Great Sound in 'yud' gallery at CJM

It was an amazing opportunity last night to hear a HUB piece in performance. So often I am listening as a performer which is a way different experience from actually just sitting back and absorbing a piece. VAV, Chris Brown's commission for John Zorn's Aleph-Bet Sound Project at the beautiful new Contemporary Jewish Museum in downtown San Francisco on Oct. 23rd.

This was an unusual HUB event for a lot of reasons. This piece more than most of our other pieces was not done as collectively as usual. Chris got the commission and did a lot of the ground work on the piece, designing a functioning user interface and really clearly specifying all the parameters before any of the rest of us worked on the piece. Still the end result had the characteristic "collective" sound that is emblematic of the HUB's work.

There was some back and forth over email when we were putting this piece together about attribution and this spirit of cooperation that felt to be partially violated in the way this piece came to Chris first. He was clearly credited for his excellent work on it in a way that separated him from the rest of the group. This is unusual from our usual practice. However, having gone through the full experience now, it is clear it was his vision of this piece and hard work to make it happen that made a significant portion of what we heard in this magnificent new space last night.

It was pleasure to meet Dan Schifrin as well writer in residence and director of Public programs at the museum. What an interesting job to have; to be responsible for this amazing acoustic space with the promise of it's rich future for performance and interaction.
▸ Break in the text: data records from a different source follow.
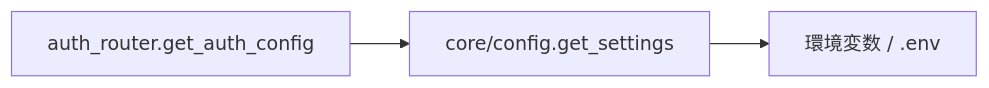
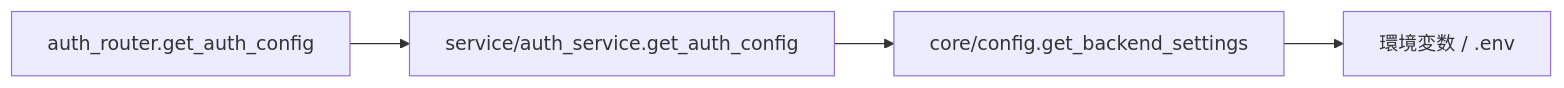
Before and after one commit to oikawa-d/task_management: the third of 3 diagrams in docs/detailed_design/api/auth/05_get_auth_config.md, drawn with Mermaid. The commit also changed other lines of this file and 10 other files, not shown here.

````diff
--- a/docs/detailed_design/api/auth/05_get_auth_config.md
+++ b/docs/detailed_design/api/auth/05_get_auth_config.md
@@ -118,5 +131,6 @@
 ```mermaid
 flowchart LR
-    R["auth_router.get_auth_config"] --> SET["core/config.get_settings"]
+    R["auth_router.get_auth_config"] --> S["service/auth_service.get_auth_config"]
+    S --> SET["core/config.get_backend_settings"]
     SET --> ENV["環境変数 / .env"]
 ```
````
There are some interesting problems that are presented by the architects vision of this room, supposedly designed for sound, but more aligned with visual aesthetic considerations. For the concert last night they brought in 4 surround speakers and a LFE subwoofer for in the plain of the gallery while the Mackie UPM 100 that are installed above for the standard playback just acted for the lift provided by the "center" channel of the 5.1 mix that Chris had done. Looking at the space it was hard to understand why the architect, Daniel Libeskind, did not specify that the speaker system be built into the walls of the space. For that matter, why weren't the lights also integrated into the walls? The striking non-perpendicular aspect of the room is unnecessarily disturbed by the lighting and speaker grid above the space.
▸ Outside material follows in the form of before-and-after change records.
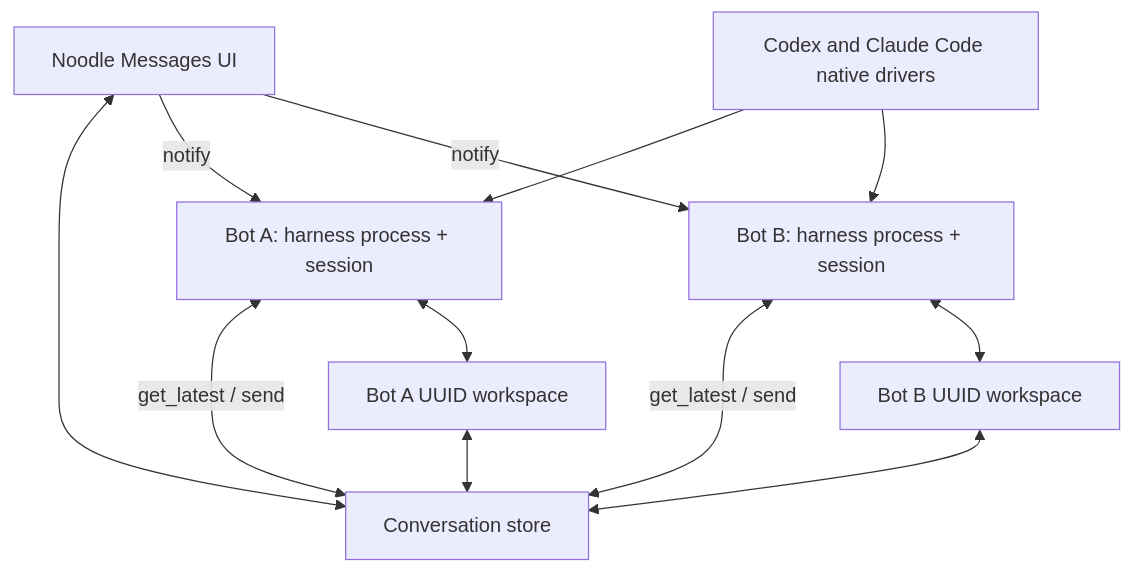
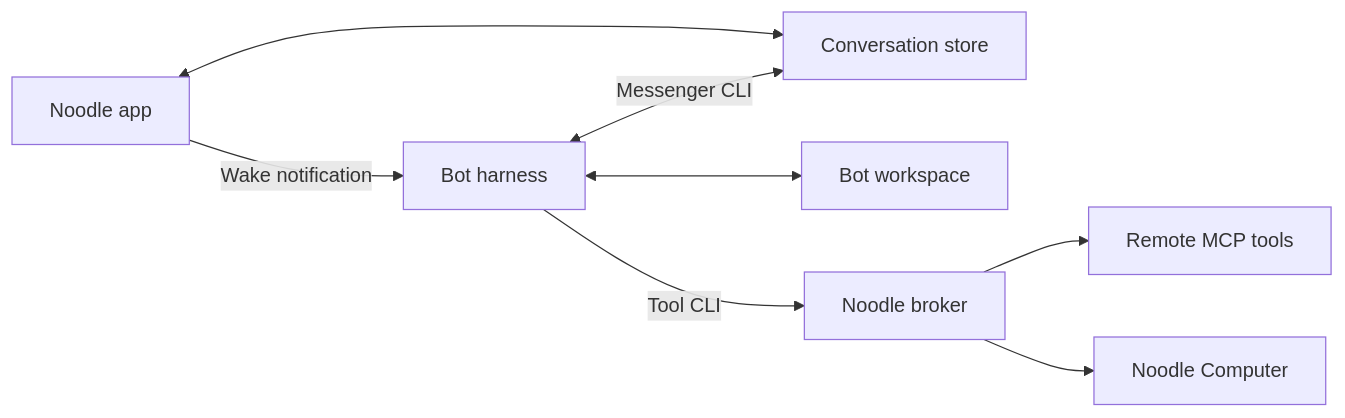
The diagram in docs/architecture.md (pdparchitect/noodle), drawn with Mermaid before and after one commit. The commit also changed other lines of this file and 23 other files, not shown here.

````diff
--- a/docs/architecture.md
+++ b/docs/architecture.md
@@ -8,22 +7,10 @@
 ```mermaid
-flowchart TB
-    UI[Noodle Messages UI]
-    STORE[Conversation store]
-    DRIVERS[Codex and Claude Code native drivers]
-    A[Bot A: harness process + session]
-    B[Bot B: harness process + session]
-    AW[Bot A UUID workspace]
-    BW[Bot B UUID workspace]
-
-    UI <--> STORE
-    UI -->|notify| A
-    UI -->|notify| B
-    DRIVERS --> A
-    DRIVERS --> B
-    A <-->|get_latest / send| STORE
-    B <-->|get_latest / send| STORE
-    A <--> AW
-    B <--> BW
-    AW <--> STORE
-    BW <--> STORE
+flowchart LR
+    UI[Noodle app] <--> Store[Conversation store]
+    UI -->|Wake notification| Bot[Bot harness]
+    Bot <-->|Messenger CLI| Store
+    Bot <--> Workspace[Bot workspace]
+    Bot -->|Tool CLI| Broker[Noodle broker]
+    Broker --> MCP[Remote MCP tools]
+    Broker --> Computer[Noodle Computer]
 ```
````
However, I am not complaining this is a spectacular venue in a fantastic new venue that promises to fully enrich the cultural life of the Bay Area and it was a real thrill to be a part of the beginning of what promises to be years of rich new culture creation associated with this new resource.